— Requirement —
Scan the data below. Pull out each line where "default" occurs.

------------------------------

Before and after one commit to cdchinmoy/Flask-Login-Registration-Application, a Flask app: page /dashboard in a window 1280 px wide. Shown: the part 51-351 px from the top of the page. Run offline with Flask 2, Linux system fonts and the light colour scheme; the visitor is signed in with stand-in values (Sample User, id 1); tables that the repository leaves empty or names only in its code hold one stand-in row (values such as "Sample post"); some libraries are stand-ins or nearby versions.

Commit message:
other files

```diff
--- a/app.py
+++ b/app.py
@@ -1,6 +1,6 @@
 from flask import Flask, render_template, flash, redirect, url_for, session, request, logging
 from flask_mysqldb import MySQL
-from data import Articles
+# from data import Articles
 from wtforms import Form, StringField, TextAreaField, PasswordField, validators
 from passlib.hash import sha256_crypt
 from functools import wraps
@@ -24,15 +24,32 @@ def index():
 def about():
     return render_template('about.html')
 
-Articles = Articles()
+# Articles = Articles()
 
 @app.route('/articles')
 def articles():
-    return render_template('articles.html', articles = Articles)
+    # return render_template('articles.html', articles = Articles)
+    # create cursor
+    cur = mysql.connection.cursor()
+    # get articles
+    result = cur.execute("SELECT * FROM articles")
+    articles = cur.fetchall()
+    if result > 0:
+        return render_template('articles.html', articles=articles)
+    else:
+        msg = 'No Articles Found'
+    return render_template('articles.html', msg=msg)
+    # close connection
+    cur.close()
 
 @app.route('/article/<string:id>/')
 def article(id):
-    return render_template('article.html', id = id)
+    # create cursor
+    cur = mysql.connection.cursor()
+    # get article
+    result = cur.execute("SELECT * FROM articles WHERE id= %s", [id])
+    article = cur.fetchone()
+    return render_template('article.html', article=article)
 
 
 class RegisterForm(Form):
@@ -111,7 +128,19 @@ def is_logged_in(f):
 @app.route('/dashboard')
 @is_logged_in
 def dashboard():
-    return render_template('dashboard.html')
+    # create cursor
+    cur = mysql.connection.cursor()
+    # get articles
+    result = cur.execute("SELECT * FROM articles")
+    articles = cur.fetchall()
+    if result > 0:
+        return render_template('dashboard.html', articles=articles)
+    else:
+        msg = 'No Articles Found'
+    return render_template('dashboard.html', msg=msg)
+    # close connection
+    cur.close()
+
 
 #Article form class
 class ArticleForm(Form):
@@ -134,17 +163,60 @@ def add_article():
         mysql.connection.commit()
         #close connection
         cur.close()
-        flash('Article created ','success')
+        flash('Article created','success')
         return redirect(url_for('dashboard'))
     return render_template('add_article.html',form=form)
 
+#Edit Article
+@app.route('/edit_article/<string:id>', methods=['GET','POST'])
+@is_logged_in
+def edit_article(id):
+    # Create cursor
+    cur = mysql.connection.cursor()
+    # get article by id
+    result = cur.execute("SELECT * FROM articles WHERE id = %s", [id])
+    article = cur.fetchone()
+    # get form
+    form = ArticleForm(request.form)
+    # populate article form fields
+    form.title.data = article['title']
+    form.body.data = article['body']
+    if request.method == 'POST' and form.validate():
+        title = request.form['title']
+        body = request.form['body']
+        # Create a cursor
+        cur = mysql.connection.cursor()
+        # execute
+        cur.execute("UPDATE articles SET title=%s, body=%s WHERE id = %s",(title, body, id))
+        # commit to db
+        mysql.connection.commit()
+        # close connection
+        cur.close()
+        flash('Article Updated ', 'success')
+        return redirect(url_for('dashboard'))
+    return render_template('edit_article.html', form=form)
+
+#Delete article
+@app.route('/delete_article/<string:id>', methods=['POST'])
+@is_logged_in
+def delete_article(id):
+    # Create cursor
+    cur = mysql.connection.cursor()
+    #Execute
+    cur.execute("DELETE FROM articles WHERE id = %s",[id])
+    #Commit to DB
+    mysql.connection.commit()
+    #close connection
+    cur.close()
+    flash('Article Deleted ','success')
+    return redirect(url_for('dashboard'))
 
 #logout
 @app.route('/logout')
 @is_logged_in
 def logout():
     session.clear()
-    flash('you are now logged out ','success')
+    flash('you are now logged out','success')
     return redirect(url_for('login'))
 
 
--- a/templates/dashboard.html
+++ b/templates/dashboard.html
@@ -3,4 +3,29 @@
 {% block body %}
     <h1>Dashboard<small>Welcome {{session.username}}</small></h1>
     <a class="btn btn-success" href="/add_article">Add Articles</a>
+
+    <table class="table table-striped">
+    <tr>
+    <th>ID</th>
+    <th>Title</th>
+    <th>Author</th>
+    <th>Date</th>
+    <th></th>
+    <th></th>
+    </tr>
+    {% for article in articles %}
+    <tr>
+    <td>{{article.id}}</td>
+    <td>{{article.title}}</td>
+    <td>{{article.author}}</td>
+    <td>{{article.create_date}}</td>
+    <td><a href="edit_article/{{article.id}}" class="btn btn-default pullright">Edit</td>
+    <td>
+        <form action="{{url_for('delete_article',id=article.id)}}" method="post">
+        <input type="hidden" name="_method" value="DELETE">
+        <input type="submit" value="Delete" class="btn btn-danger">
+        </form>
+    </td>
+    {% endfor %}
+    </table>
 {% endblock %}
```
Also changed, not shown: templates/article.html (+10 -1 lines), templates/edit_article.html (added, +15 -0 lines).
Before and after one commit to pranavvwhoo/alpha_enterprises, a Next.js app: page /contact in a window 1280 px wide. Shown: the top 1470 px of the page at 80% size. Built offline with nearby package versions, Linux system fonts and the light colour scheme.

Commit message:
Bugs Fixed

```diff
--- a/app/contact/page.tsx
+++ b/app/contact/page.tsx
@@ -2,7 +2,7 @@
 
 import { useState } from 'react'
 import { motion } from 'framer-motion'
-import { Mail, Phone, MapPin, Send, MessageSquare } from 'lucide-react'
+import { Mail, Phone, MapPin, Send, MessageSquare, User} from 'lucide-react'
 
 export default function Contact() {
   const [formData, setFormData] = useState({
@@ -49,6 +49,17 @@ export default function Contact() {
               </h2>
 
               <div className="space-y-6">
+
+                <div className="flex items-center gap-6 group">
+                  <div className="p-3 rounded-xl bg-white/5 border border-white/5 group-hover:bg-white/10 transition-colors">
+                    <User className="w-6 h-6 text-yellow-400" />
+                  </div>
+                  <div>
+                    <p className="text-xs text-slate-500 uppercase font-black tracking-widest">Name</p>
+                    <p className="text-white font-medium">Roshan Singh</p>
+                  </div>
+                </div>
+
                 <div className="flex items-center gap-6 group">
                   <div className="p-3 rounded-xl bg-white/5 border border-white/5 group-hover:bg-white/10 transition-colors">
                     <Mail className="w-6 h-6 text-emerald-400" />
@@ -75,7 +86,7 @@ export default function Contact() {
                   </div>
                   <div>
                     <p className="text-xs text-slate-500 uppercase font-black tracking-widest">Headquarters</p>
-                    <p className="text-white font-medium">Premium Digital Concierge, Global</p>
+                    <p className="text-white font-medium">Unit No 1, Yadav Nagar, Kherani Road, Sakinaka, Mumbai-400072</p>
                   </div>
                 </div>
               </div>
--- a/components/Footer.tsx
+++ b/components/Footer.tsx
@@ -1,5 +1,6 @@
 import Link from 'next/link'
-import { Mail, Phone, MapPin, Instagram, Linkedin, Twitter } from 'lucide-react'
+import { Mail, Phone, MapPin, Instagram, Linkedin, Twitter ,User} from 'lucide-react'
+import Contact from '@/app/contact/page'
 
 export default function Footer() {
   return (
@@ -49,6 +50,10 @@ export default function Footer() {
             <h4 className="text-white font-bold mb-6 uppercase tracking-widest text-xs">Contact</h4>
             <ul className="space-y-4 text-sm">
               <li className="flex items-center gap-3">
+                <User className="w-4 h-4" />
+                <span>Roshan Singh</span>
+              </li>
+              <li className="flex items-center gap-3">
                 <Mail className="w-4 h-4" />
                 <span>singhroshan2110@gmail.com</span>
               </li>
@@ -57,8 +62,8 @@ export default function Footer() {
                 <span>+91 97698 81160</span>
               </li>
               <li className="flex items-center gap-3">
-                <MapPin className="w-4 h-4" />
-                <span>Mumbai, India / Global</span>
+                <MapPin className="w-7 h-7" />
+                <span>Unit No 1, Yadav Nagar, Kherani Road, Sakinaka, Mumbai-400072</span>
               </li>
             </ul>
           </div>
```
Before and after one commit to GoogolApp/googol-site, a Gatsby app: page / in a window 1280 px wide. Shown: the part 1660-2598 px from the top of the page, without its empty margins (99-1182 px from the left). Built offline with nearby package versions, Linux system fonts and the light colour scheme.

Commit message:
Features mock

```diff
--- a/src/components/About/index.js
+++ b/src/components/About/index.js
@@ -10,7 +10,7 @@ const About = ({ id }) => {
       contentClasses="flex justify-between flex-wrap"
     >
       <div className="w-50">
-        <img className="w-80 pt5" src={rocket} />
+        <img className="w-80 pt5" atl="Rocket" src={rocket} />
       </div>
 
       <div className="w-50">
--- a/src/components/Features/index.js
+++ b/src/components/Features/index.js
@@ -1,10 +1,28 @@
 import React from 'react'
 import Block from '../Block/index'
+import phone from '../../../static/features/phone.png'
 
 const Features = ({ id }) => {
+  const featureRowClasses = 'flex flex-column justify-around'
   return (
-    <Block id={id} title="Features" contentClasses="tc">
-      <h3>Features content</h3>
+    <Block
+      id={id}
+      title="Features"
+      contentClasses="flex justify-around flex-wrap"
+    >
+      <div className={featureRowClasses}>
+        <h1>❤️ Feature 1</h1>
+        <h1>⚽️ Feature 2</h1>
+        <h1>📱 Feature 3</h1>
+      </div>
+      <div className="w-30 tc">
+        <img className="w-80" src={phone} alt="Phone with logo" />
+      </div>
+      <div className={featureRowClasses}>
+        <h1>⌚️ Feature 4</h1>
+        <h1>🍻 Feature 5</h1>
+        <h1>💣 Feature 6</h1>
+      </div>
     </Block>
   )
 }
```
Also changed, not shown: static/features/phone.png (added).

------------------------------

— Solution to the problem —
+    <td><a href="edit_article/{{article.id}}" class="btn btn-default pullright">Edit</td>
 export default function Contact() {
@@ -49,6 +49,17 @@ export default function Contact() {
@@ -75,7 +86,7 @@ export default function Contact() {
 export default function Footer() {
@@ -49,6 +50,10 @@ export default function Footer() {
@@ -57,8 +62,8 @@ export default function Footer() {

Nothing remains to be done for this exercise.